=== YOUR OBJECTIVE ===
All of the entries are to be returned word for word.

START RECORDS FOR THIS EXERCISE

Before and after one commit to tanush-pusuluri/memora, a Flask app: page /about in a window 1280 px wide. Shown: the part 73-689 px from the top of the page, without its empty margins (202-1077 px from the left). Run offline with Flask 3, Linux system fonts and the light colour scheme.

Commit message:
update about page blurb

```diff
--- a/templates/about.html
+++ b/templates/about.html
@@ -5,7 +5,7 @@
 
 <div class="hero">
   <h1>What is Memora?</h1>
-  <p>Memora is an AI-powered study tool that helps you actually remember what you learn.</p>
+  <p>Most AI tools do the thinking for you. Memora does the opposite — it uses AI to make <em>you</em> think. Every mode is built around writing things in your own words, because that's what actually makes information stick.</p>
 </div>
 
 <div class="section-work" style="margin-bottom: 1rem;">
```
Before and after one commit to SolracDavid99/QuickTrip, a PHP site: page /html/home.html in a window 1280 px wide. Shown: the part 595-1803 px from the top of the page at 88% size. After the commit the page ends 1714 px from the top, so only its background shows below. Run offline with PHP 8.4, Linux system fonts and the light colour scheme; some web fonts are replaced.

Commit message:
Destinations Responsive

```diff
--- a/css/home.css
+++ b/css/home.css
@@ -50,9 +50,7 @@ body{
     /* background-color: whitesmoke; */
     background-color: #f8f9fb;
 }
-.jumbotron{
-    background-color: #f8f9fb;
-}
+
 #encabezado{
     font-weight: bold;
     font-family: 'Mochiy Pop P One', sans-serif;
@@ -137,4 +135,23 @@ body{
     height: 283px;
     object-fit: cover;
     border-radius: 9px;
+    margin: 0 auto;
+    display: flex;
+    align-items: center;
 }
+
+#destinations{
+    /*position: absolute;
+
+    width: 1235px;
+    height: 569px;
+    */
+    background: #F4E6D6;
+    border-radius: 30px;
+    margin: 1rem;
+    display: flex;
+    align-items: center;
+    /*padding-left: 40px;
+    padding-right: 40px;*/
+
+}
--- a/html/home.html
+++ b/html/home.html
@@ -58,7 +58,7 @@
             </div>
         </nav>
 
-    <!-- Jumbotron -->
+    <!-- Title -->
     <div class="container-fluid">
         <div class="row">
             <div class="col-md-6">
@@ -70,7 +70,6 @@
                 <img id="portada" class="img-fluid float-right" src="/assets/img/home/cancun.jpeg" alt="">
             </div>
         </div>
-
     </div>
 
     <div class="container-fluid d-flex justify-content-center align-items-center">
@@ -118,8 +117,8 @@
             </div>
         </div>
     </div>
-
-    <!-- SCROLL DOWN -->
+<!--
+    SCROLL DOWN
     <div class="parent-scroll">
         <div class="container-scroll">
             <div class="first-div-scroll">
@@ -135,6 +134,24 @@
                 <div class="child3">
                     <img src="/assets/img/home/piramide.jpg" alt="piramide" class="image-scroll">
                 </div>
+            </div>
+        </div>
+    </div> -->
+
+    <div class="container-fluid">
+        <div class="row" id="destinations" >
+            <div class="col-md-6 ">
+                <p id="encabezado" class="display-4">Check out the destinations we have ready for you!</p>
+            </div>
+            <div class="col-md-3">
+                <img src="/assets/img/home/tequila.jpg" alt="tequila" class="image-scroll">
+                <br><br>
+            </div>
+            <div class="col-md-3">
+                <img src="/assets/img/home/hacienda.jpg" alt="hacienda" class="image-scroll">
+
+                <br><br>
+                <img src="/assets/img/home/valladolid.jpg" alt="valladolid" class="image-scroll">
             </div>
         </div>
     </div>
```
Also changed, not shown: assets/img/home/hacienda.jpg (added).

END RECORDS FOR THIS EXERCISE

=== RESPONSE FOR THIS EXERCISE ===
Before and after one commit to tanush-pusuluri/memora, a Flask app: page /about in a window 1280 px wide. Shown: the part 73-689 px from the top of the page, without its empty margins (202-1077 px from the left). Run offline with Flask 3, Linux system fonts and the light colour scheme.

Commit message:
update about page blurb

```diff
--- a/templates/about.html
+++ b/templates/about.html
@@ -5,7 +5,7 @@
 
 <div class="hero">
   <h1>What is Memora?</h1>
-  <p>Memora is an AI-powered study tool that helps you actually remember what you learn.</p>
+  <p>Most AI tools do the thinking for you. Memora does the opposite — it uses AI to make <em>you</em> think. Every mode is built around writing things in your own words, because that's what actually makes information stick.</p>
 </div>
 
 <div class="section-work" style="margin-bottom: 1rem;">
```
Before and after one commit to SolracDavid99/QuickTrip, a PHP site: page /html/home.html in a window 1280 px wide. Shown: the part 595-1803 px from the top of the page at 88% size. After the commit the page ends 1714 px from the top, so only its background shows below. Run offline with PHP 8.4, Linux system fonts and the light colour scheme; some web fonts are replaced.

Commit message:
Destinations Responsive

```diff
--- a/css/home.css
+++ b/css/home.css
@@ -50,9 +50,7 @@ body{
     /* background-color: whitesmoke; */
     background-color: #f8f9fb;
 }
-.jumbotron{
-    background-color: #f8f9fb;
-}
+
 #encabezado{
     font-weight: bold;
     font-family: 'Mochiy Pop P One', sans-serif;
@@ -137,4 +135,23 @@ body{
     height: 283px;
     object-fit: cover;
     border-radius: 9px;
+    margin: 0 auto;
+    display: flex;
+    align-items: center;
 }
+
+#destinations{
+    /*position: absolute;
+
+    width: 1235px;
+    height: 569px;
+    */
+    background: #F4E6D6;
+    border-radius: 30px;
+    margin: 1rem;
+    display: flex;
+    align-items: center;
+    /*padding-left: 40px;
+    padding-right: 40px;*/
+
+}
--- a/html/home.html
+++ b/html/home.html
@@ -58,7 +58,7 @@
             </div>
         </nav>
 
-    <!-- Jumbotron -->
+    <!-- Title -->
     <div class="container-fluid">
         <div class="row">
             <div class="col-md-6">
@@ -70,7 +70,6 @@
                 <img id="portada" class="img-fluid float-right" src="/assets/img/home/cancun.jpeg" alt="">
             </div>
         </div>
-
     </div>
 
     <div class="container-fluid d-flex justify-content-center align-items-center">
@@ -118,8 +117,8 @@
             </div>
         </div>
     </div>
-
-    <!-- SCROLL DOWN -->
+<!--
+    SCROLL DOWN
     <div class="parent-scroll">
         <div class="container-scroll">
             <div class="first-div-scroll">
@@ -135,6 +134,24 @@
                 <div class="child3">
                     <img src="/assets/img/home/piramide.jpg" alt="piramide" class="image-scroll">
                 </div>
+            </div>
+        </div>
+    </div> -->
+
+    <div class="container-fluid">
+        <div class="row" id="destinations" >
+            <div class="col-md-6 ">
+                <p id="encabezado" class="display-4">Check out the destinations we have ready for you!</p>
+            </div>
+            <div class="col-md-3">
+                <img src="/assets/img/home/tequila.jpg" alt="tequila" class="image-scroll">
+                <br><br>
+            </div>
+            <div class="col-md-3">
+                <img src="/assets/img/home/hacienda.jpg" alt="hacienda" class="image-scroll">
+
+                <br><br>
+                <img src="/assets/img/home/valladolid.jpg" alt="valladolid" class="image-scroll">
             </div>
         </div>
     </div>
```
Also changed, not shown: assets/img/home/hacienda.jpg (added).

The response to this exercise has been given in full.